Direction: Ninnu Kori was the first film by Shiva Nirvana and featured the theme of a man struggling to get over a failed relationship in his past. In Majili, the theme is exactly the same. The only difference between the two films is that the hero is married now instead of the girl he liked. Majili deals with the character of Poorna and his struggle to overcome the pain of his lover some 13 years ago. While certain emotions work, others don't. Some people will say that the emotions are realistic and so if the film, but those are remarks are simply false. The slow pace is another minus for the film. Usually if a film is gripping and has slow pace, the audience will excuse it. But Majili is like watching paint dry despite some excellent performances. It's unrealistic to expect entertainment in a film like this with this genre and theme. While Shiva had Nani who has impeccable comic timing in Ninnu Kori, here the story and emotions are all very serious which results in a serious film. In serious movies, the content must be gripping throughout for the audience to be hooked for the entirety. And in that case, Majili fails to deliver that. Overall, Shiva Nirvana tries his best to make an emotional and hard hitting story in which he partially succeeds but cannot hold the audiences interest for the entirety of the films' narrative.
Technicalities: Songs by Gopi Sundar and BGM by Thaman are good. The songs are good to listen to and a distraction on screen. Background Music somewhat makes up for it as it is soothing in places. Cinematography by Vishnu Sharma is alright. Nothing great or magnificent about the shots in the film. Dialogues by Shiva Nirvana are very good. Editing by Prawin Pudi is ok. At 154 minutes, Majili feels way too long for it's own good. Production Design by Sahi Suresh is good. Fights are well taken and realistic. Production Values by Shine Screens are grand.
+ Naga Chaitanya
+ Realistic Emotions
- Direction at parts

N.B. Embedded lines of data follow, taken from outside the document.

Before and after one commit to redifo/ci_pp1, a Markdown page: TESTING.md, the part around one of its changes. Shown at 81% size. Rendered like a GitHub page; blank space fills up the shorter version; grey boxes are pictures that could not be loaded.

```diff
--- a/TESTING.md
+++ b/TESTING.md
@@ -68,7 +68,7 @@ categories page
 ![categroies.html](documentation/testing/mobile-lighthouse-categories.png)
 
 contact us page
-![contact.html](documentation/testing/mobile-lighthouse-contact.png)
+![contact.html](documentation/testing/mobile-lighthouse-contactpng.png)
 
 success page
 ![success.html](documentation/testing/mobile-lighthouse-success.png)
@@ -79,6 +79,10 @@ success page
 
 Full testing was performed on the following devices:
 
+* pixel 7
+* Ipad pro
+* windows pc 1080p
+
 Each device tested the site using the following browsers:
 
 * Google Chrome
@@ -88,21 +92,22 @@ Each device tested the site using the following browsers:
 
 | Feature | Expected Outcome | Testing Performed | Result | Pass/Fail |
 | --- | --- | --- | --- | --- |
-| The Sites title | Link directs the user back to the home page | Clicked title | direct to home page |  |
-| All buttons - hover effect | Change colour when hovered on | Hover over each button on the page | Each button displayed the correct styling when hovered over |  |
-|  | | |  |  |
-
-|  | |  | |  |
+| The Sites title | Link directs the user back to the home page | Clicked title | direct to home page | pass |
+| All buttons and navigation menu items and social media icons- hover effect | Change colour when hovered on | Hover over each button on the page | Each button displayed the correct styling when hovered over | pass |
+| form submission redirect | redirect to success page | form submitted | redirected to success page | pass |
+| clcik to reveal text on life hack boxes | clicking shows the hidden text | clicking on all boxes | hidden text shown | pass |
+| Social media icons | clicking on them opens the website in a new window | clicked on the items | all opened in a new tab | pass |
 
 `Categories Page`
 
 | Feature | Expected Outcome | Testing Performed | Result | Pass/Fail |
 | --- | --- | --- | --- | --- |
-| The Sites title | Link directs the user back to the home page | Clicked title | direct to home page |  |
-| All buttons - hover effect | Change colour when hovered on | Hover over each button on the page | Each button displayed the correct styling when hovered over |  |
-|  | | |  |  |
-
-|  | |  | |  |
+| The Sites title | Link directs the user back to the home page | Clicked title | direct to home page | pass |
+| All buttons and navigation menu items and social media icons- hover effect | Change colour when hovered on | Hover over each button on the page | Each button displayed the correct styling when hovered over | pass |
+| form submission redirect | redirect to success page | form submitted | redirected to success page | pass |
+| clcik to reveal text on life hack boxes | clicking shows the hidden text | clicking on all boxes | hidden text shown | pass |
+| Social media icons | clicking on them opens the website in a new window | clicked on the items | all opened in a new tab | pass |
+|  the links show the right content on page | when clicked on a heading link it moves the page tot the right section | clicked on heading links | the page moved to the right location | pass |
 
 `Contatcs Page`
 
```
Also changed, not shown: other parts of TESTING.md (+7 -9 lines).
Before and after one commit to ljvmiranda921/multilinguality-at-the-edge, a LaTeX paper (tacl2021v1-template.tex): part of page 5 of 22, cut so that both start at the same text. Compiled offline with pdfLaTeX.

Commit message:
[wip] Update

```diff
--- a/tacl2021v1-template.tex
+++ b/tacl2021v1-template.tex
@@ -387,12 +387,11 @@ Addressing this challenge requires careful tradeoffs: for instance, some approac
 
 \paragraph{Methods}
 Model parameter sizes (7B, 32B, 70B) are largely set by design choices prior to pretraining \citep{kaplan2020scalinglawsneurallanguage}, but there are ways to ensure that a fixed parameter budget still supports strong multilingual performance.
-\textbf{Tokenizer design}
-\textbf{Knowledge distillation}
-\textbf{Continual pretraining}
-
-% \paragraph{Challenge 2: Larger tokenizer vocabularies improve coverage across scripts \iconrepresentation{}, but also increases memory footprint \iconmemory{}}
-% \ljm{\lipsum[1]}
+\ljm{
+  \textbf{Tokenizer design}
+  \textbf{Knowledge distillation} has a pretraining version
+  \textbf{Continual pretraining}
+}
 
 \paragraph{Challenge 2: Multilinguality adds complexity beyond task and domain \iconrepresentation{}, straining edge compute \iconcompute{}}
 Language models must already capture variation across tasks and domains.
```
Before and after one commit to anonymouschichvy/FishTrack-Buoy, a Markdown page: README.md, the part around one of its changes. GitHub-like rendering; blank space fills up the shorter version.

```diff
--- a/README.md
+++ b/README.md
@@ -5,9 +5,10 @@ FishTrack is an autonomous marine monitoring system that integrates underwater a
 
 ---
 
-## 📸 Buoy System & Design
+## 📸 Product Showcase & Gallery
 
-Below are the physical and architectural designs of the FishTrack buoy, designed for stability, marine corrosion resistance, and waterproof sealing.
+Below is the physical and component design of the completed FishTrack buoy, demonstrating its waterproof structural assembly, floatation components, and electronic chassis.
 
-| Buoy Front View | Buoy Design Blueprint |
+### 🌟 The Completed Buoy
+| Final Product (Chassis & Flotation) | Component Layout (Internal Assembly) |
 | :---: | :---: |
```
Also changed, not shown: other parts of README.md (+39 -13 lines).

Final Take and Analysis: Majili garnered hype as it was both the first film of Naga Chaitanya and Samantha as a couple and the 2nd film of Shiva Nirvana after the huge success of Ninnu Kori. Shiva takes the basic love triangle and love failure of his film and tries to incorporate it here as well. But the result is an underwhelming love story with realistic emotions at times and not throughout the whole film.
The film starts off with Poorna and shows why he's essentially become Devadas. The flashback is crucial to the films plot but there are numerous times where the film will test your patience. Particularly with the twist of Subbaraju's character lusting for Anshu and the excessive 3 times that Poorna gets beaten up trying to protect Anshu. To be honest, no character in the film has any clarity or is practical in any way shape or form.
There's a scene where Anshu tries to convince Poorna to elope with her and he says I can't do that because I have cricket tomorrow.
And this girl questions him and says what's more important? Me or your career? The correct response would be bitch, I have my whole life and career ahead of me and I don't have time to sit here and think about it right now. And the fact that Poorna cannot forget Anshu despite 13 years passing (yes apparently they tell us it's been 13 years at some point in the film) is just ridiculous.
Realistically, most breakups and heartbreaks last a year or more and you get on with your life. But this guy is unable to forget after 13 years. Poorna isn't a character that makes you root for him or sympathize with him. Rather you'll probably be annoyed by him. Sharvani is much more likable character and she makes the film watchable to an extent. But as mentioned earlier, serious films needs gripping content throughout to engage the audience. And since Majili can only do this in parts, it falls apart as one cohesive narrative despite the realistic emotions.
Overall, Majili makes for an adequate watch with realistic emotions but has a painfully slow narrative. Watch it only if you like Naga Chaitanya or Samantha. But don't be surprised if you feel restless or your patience being tested at any point throughout the film.